Mercy, the Nissan GT-R Has Gotten Expensive

Is Godzilla’s latest price increase a bridge too far?

byMax Prince| PUBLISHED Sep 25, 2016 3:34 PM
Mercy, the Nissan GT-R Has Gotten Expensive

The R35 Nissan GT-R, the first generation sold in America, arrived at the L.A. Auto Show nine years ago. The spec (478 hp, 434 lb-ft.) put it squarely in period supercar territory. And the price, under $70,000, had everybody in fits. When the first GT-Rs were delivered to U.S. customers in 2008, they represented the best street car performance value ever.

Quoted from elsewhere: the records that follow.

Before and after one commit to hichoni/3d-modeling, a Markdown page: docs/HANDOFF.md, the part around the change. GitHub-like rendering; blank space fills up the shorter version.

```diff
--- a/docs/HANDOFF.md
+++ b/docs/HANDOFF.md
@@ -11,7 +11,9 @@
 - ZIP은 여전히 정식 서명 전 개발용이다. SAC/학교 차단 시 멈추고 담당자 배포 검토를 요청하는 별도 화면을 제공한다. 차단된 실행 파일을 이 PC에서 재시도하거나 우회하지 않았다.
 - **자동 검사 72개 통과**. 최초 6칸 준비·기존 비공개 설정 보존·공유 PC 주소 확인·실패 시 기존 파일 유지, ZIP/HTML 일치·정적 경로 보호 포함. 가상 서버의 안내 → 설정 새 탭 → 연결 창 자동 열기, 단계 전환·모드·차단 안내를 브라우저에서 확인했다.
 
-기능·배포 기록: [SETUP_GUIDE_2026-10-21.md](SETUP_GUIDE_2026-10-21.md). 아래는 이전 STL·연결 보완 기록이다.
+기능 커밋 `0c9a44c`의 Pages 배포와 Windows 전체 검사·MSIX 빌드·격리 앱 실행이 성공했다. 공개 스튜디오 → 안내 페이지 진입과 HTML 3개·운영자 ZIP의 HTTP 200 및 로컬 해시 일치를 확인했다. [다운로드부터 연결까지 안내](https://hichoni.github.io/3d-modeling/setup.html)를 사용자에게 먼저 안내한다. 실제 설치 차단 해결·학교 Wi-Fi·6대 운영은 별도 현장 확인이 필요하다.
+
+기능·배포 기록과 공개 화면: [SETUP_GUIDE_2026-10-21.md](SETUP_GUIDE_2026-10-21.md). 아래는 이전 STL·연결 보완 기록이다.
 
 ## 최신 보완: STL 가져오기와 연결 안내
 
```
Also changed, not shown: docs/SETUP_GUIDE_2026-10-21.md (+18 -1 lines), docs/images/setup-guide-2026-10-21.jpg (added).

Today? Maybe not so much. The base model R35 GT-R is up to $111,585, an $8,220 bump versus last year. Having driven that car, I’d say it’s probably a fair difference. But now Nissan has announced pricing for the 2017 GT-R NISMO, and it’s… well, it’s $176,585. That’s an incredible $25,000 increase over last year’s NISMO model. Twenty-five grand. And it’s not like the car’s has been overhauled: The new NISMO gets the same updates as the base model (refreshed interior, gearbox tweaks, suspension tuning) plus revised aero. But the hardware is unchanged; while the base car gets an extra 20 hp, the NISMO’s drivetrain hasn’t been touched. And, with this price hike, Nissan’s flagship finds itself in dangerous waters. The McLaren 570S ($184,900) and Porsche 911 Turbo S ($188,100) are both newer, nicer, and exotic in the traditional sense. The Audi R8 V10 Plus ($189,900) is some 300 lbs lighter than the NISMO and makes 10 hp more.

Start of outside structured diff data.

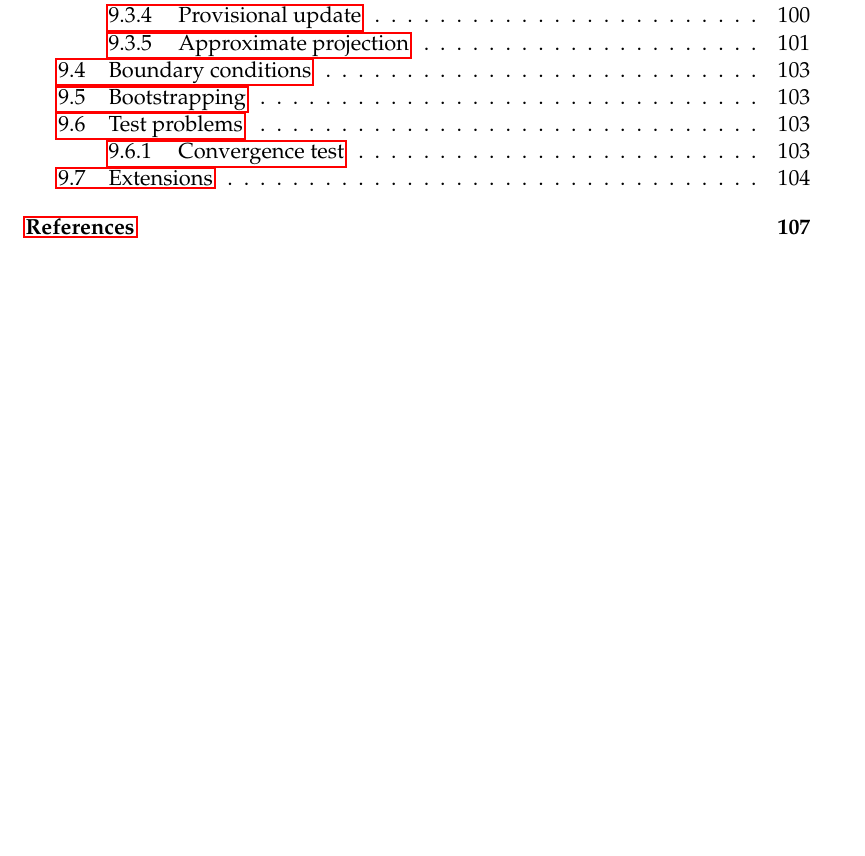
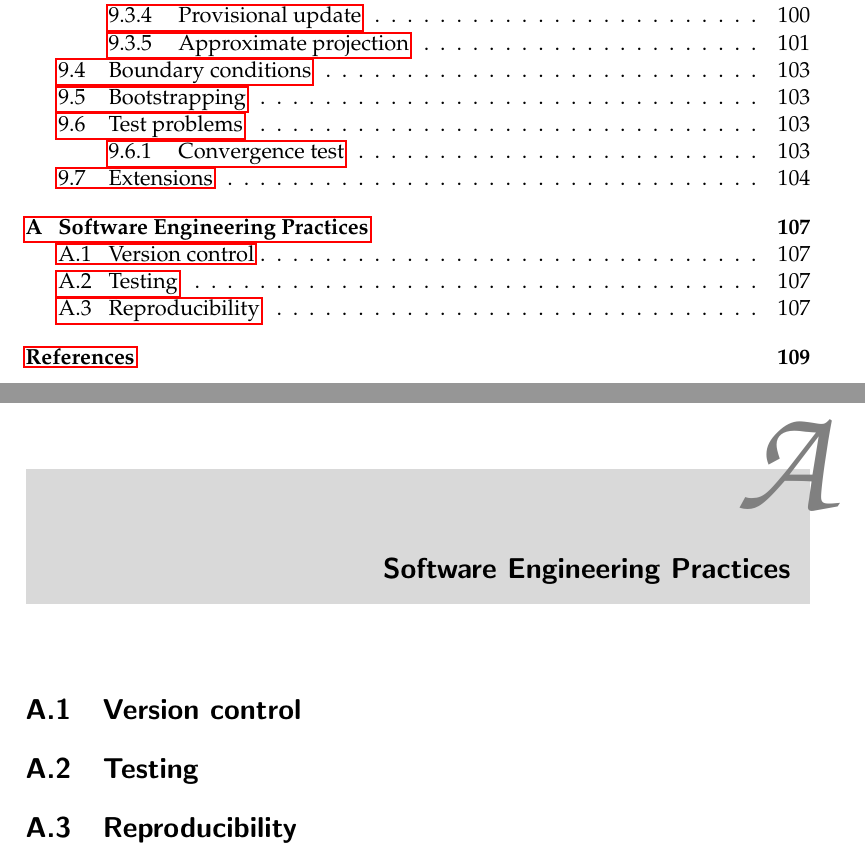
Before and after one commit to Open-Astrophysics-Bookshelf/numerical_exercises, a LaTeX thesis (CompHydroTutorial.tex, which reads software-engineering/software-engineering.tex): part of page 5 of 120 before the commit and two parts of pages 5 and 117 of 122 after it, the two joined at a grey line, cut so that both start at the same text, the shorter picture padded with empty space. Compiled offline with pdfLaTeX.

Commit message:
add a software engineering appendix

```diff
--- a/CompHydroTutorial.tex
+++ b/CompHydroTutorial.tex
@@ -350,6 +350,12 @@ If you find errors, please e-mail me at Michael.Zingale@stonybrook.edu
 
 \input incompressible/incompressible.tex
 
+\appendix
+
+\chapter{Software Engineering Practices}
+
+\input software-engineering/software-engineering.tex
+
 \backmatter
 
 \addcontentsline{toc}{chapter}{References}
--- /dev/null
+++ b/software-engineering/software-engineering.tex
@@ -0,0 +1,7 @@
+\section{Version control}
+
+
+\section{Testing}
+
+
+\section{Reproducibility}
```
Also changed, not shown: 1 other file.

Of course, people who buy GT-Rs want a GT-R. An official Nissan spokesperson told me 63 percent of customers don’t test drive anything else. Compare that to clientele for the R8 (46 percent) and 911 Turbo (55 percent). Basically, Nissan won’t struggle in selling the NISMO, regardless of cost. Because fanboy. But consider this an interment of the badge’s underdog mythos.

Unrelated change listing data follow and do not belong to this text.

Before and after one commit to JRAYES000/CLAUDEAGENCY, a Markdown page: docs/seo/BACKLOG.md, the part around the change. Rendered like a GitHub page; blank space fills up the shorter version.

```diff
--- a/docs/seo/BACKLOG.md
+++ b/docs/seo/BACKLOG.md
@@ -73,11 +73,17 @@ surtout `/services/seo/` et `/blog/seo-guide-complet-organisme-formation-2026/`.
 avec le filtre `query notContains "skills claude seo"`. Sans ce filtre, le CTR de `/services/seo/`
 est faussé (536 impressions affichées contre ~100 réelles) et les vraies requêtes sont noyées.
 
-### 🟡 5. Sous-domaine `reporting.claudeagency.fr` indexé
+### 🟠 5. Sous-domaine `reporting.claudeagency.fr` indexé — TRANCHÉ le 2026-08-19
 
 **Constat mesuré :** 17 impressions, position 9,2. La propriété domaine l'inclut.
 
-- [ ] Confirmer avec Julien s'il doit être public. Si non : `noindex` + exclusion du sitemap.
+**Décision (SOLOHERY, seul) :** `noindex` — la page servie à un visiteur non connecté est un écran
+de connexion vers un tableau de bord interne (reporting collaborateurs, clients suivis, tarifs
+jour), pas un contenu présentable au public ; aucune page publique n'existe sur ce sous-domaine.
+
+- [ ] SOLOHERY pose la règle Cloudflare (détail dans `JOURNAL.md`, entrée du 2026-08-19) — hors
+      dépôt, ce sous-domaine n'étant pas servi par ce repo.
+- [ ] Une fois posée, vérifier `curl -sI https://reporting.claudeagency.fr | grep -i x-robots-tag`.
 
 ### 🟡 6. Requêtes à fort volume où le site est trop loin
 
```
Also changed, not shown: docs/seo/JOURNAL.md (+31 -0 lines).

In 2008, the GT-R was a supercar slayer. Now, with a $112k floor and $176k ceiling, it’s just a supercar.